Zhoumeng Lin's research is focused on developing computational models, especially PBPK models for chemicals and nanomaterials to support nanomedicine development, chemical and nanoparticle risk assessment. He is an associate professor in the Department of Environmental and Global Health in the College of Public Health and Health Professions.
Areas of Expertise (7)
Food Safety Assessment
Physiologically-Based Pharmacokinetic (PBPK) Modeling
Human Health Risk Assessment
Development of a multi-route physiologically based pharmacokinetic model for nanomaterials: a comparison between a traditional versus a new route-specific approach using gold nanoparticles in ratsParticle and Fibre Toxicology
Wei-Chun Chou, et al.
Physiologically based pharmacokinetic (PBPK) modeling is an important tool in predicting target organ dosimetry and risk assessment of nanoparticles (NPs). The methodology of building a multi-route PBPK model for NPs has not been established, nor systematically evaluated.
Machine learning and artificial intelligence in toxicological sciencesToxilogical Sciences
Wei-Chun Chou, et al.
Machine learning and artificial intelligence approaches have revolutionized multiple disciplines, including toxicology. This review summarizes representative recent applications of machine learning and artificial intelligence approaches in different areas of toxicology, including physiologically based pharmacokinetic (PBPK) modeling, quantitative structure-activity relationship modeling for toxicity prediction, adverse outcome pathway analysis, high-throughput screening, toxicogenomics, big data and toxicological databases.
Residue depletion profiles and withdrawal interval estimations of meloxicam in eggs and ovarian follicles following intravenous and oral administration in domestic chickensRegulatory Toxicology and Pharmacology
Long Yuan, et al.

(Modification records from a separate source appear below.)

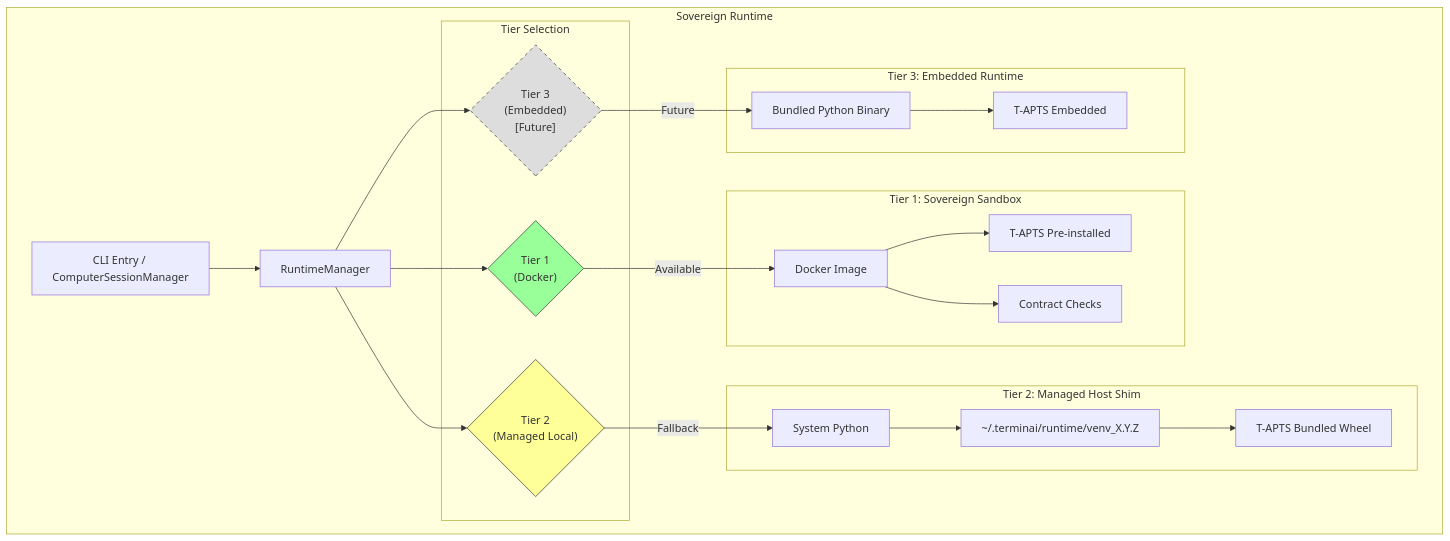
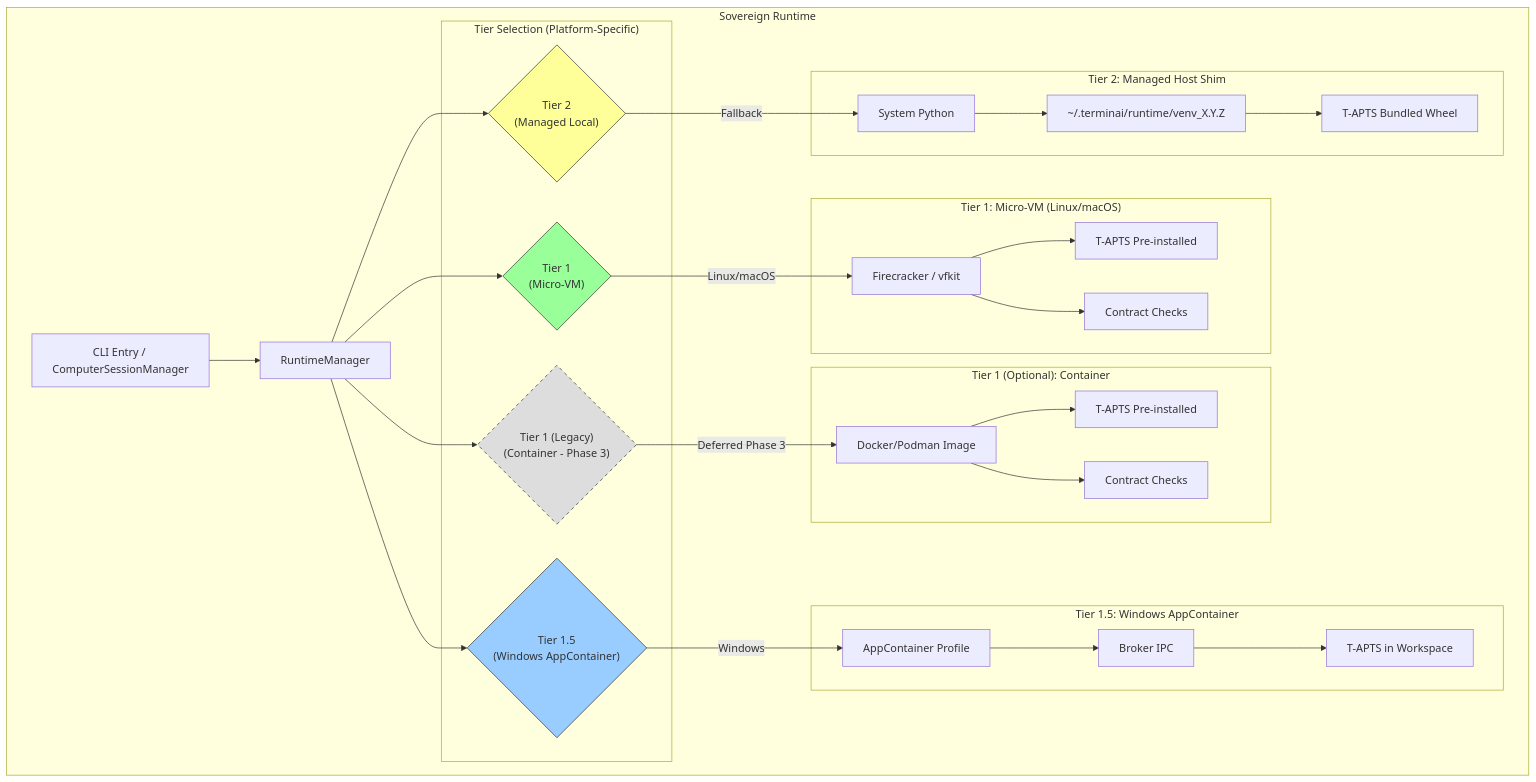
One commit to kp-fork/terminaI changed the third of 10 diagrams in docs-terminai/architecture-sovereign-runtime.md. Above: the diagram before and after it, drawn with Mermaid. The commit also changed other lines of this file and 7 other files, not shown here.

Commit message:
v1 execution of sovereign runtime

````diff
--- a/docs-terminai/architecture-sovereign-runtime.md
+++ b/docs-terminai/architecture-sovereign-runtime.md
@@ -190,50 +194,65 @@
 ```mermaid
 flowchart TB
     subgraph "Sovereign Runtime"
         Entry[CLI Entry / ComputerSessionManager]
         SM[RuntimeManager]
 
-        subgraph "Tier Selection"
-            T1{"Tier 1\n(Docker)"}
+        subgraph "Tier Selection (Platform-Specific)"
+            T1{"Tier 1\n(Micro-VM)"}
+            T1W{"Tier 1.5\n(Windows AppContainer)"}
+            T1C{"Tier 1 (Legacy)\n(Container - Phase 3)"}
             T2{"Tier 2\n(Managed Local)"}
-            T3{"Tier 3\n(Embedded)\n[Future]"}
         end
 
-        subgraph "Tier 1: Sovereign Sandbox"
-            Docker[Docker Image]
+        subgraph "Tier 1: Micro-VM (Linux/macOS)"
+            MicroVM[Firecracker / vfkit]
+            TAPTSVM[T-APTS Pre-installed]
+            CCVM[Contract Checks]
+        end
+
+        subgraph "Tier 1.5: Windows AppContainer"
+            AppC[AppContainer Profile]
+            Broker[Broker IPC]
+            TAPTSAC[T-APTS in Workspace]
+        end
+
+        subgraph "Tier 1 (Optional): Container"
+            Docker[Docker/Podman Image]
             TAPTS1[T-APTS Pre-installed]
             CC[Contract Checks]
         end
 
         subgraph "Tier 2: Managed Host Shim"
             Venv[~/.terminai/runtime/venv_X.Y.Z]
             TAPTS2[T-APTS Bundled Wheel]
             Python[System Python]
         end
-
-        subgraph "Tier 3: Embedded Runtime"
-            Bundled[Bundled Python Binary]
-            TAPTS3[T-APTS Embedded]
-        end
     end
 
     Entry --> SM
     SM --> T1
+    SM --> T1W
+    SM --> T1C
     SM --> T2
-    SM --> T3
 
-    T1 -->|Available| Docker
+    T1 -->|Linux/macOS| MicroVM
+    MicroVM --> TAPTSVM
+    MicroVM --> CCVM
+
+    T1W -->|Windows| AppC
+    AppC --> Broker
+    Broker --> TAPTSAC
+
+    T1C -->|Deferred Phase 3| Docker
     Docker --> TAPTS1
     Docker --> CC
 
     T2 -->|Fallback| Python
     Python --> Venv
     Venv --> TAPTS2
 
-    T3 -->|Future| Bundled
-    Bundled --> TAPTS3
-
     style T1 fill:#9f9,stroke:#333
+    style T1W fill:#9cf,stroke:#333
+    style T1C fill:#ddd,stroke:#333,stroke-dasharray: 5 5
     style T2 fill:#ff9,stroke:#333
-    style T3 fill:#ddd,stroke:#333,stroke-dasharray: 5 5
 ```
````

Meloxicam is a non-steroidal anti-inflammatory drug (NSAID) commonly prescribed in an extralabel manner for treating chickens in urbanized settings. The objectives of this study were to determine meloxicam depletion profiles in eggs and ovarian follicles and to estimate associated withdrawal intervals (WDI) in laying hens following a single intravenous or repeated oral administration. The observed peak concentration of meloxicam in ovarian follicles were consistently higher than in egg yolk and egg white samples.